22 December 2014. Barefoot Beach, Naples, Florida. This morning we went looking for Black Skimmers. What a bird! They’re related to gulls and have one of the avian world’s oddest modes of feeding: in full flight, its disproportionately long lower mandible slices or skims the surface of the water to sieve and capture whatever might be there. How it distinguishes between the edible, inedible and trip-hazards I’d love to know, whatever the technique, they seem to make it okay. Below is a photo of a skimming skimmer taken near Cape May earlier this year.
We immediately found a large bunch of Black Skimmers along with a few gulls and terns loafing at the water’s edge, they were very approachable and I could have shot some great portraits had they cooperated. Most of the skimmers were contentedly dozing, their beaks tucked under-wing, and any that looked up did so only momentarily; I was nowhere near quick enough. My morning’s pleasure though, came from the appreciation of three species of terns: Sandwich Tern, Forster’s Tern and Royal Tern.
I had never knowingly seen a Sandwich Tern before this week. Had our friend Eric not casually noted one flying past and commented on its black-with-yellow-tip bill, I probably could have easily overlooked the few that were hanging around. The books distinguish Sandwich Terns from Common and Forster’s Terns by subtle clues: their relatively slender wings, long bill, paler grey upperparts and that yellow-tipped bill; not much to go on. It’s a widespread species and apparently gets its name from the town of Sandwich, England where the first specimen was taken (shot). Still, it’s a rather distinguished looking bird even in winter plumage; in breeding plumage the head has a full jet-black cap and a rather rakish crest, a vestige of which is visible in a couple of the shots above.
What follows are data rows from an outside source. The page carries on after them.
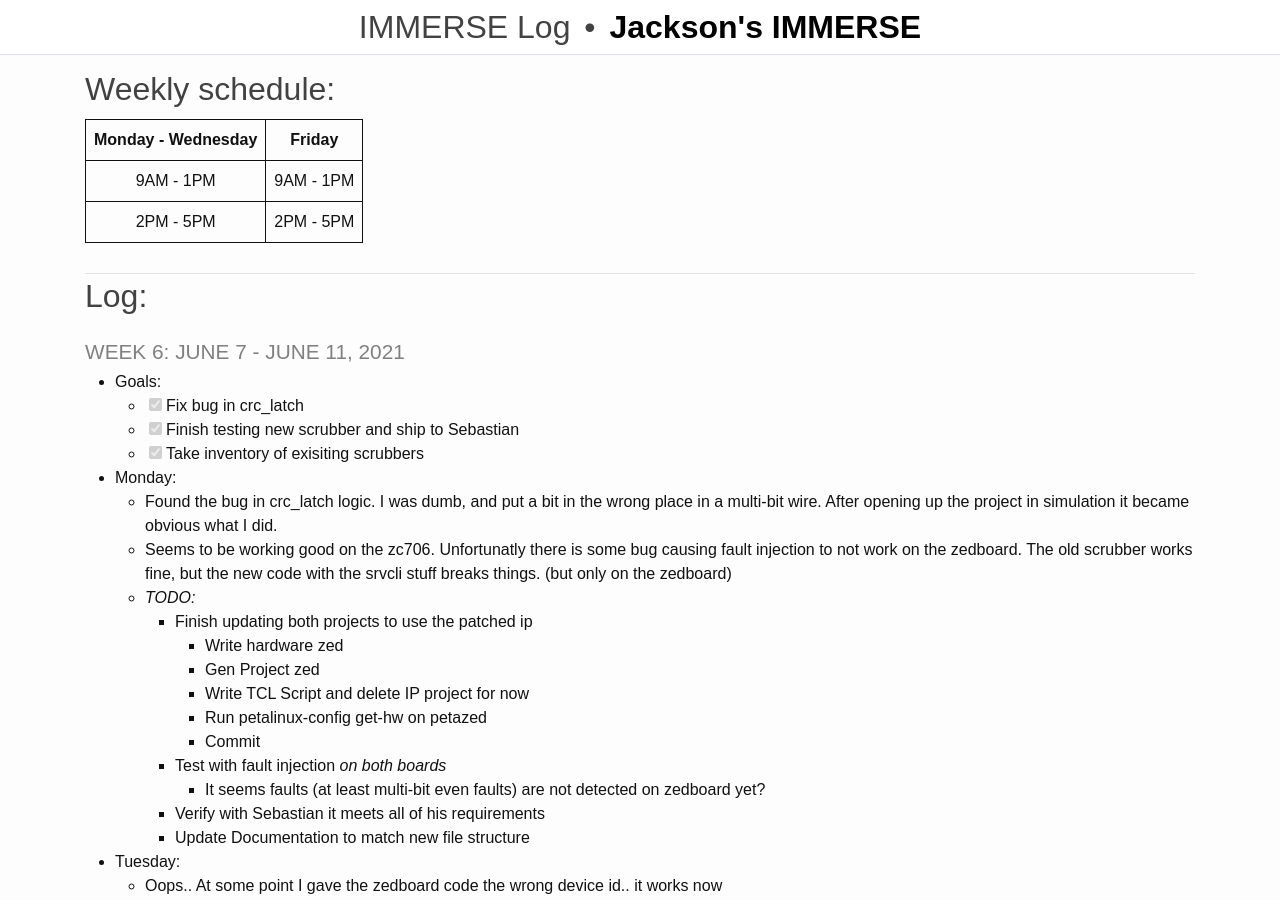
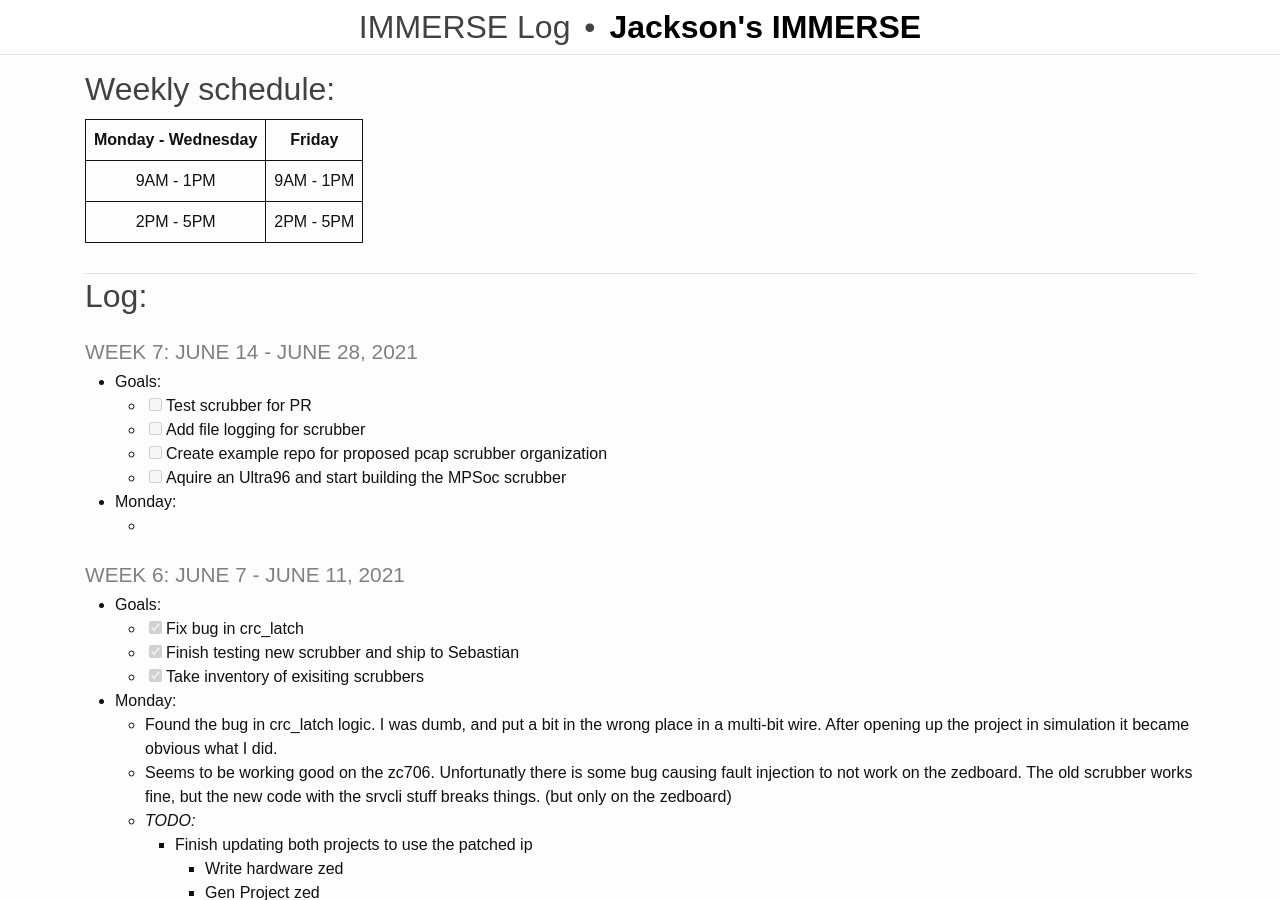
Before and after one commit to rjsmith1999/IMMERSE, a Jekyll site: the page built from _pages/log.md, in a window 1280 px wide and 900 px high. Built offline with Jekyll 4.4.1, drawn with Linux system fonts in a browser that asks for light colours.

Commit message:
Update Log

```diff
--- a/_pages/log.md
+++ b/_pages/log.md
@@ -13,6 +13,16 @@ title: IMMERSE Log
 
 -------------------
 ## Log:
+
+### Week 7: June 14 - June 28, 2021
+* **Goals**:
+  - [ ] Test scrubber for PR
+  - [ ] Add file logging for scrubber
+  - [ ] Create example repo for proposed pcap scrubber organization
+  - [ ] Aquire an Ultra96 and start building the MPSoc scrubber
+
+* **Monday**:
+  -
 
 ### Week 6: June 7 - June 11, 2021
 * **Goals**:
```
On the other hand, I have seen and admired Forster’s Terns many times. There’s a large inland marsh about a two-hour drive from home and Forster’s are more or less the default tern there in the summer months. Field guides are somewhat helpful in drawing attention to what they call the breeding adults’ ‘frosty’ wingtips seen when flying. It’s true enough, once you get the hang of it; at least it helps separate them from Common Terns, which are likely to be not far away, Common Terns’ wings look overall rather dark. These photos also show how, at close quarters, the Forster’s Tern’s red feet are very distinctive; another handsome bird.
Most entertaining were Royal Terns, a few juveniles in particular. There was no shortage of Royal Terns along this stretch of coast, they look and behave very much like our more familiar Caspian Tern; they’re large, can be noisy and have a conspicuously shaggy crest. Last summer’s young are still being cared for by their parents and will remain somewhat dependent on them for another two or three months. One would think that by now they are able to fish for themselves, at least to some extent, but they obviously haven’t given up the expectation of a free handout. We watched a few chicks noisily begging their parent for food using a combination of posture and interminable pleading that few human parents would tolerate for many minutes. The series of shots on the gallery below shows, far more clearly than words can describe, the postures and attitudes of both parent and child, all that’s missing is the wretchedly endless pleading squeals of the youngster.
This post contains many photos in galleries visible only on the website, not if you’re reading this as an email. You can also view many more of my photos of shorebirds, herons and the like in Florida by clicking on this link.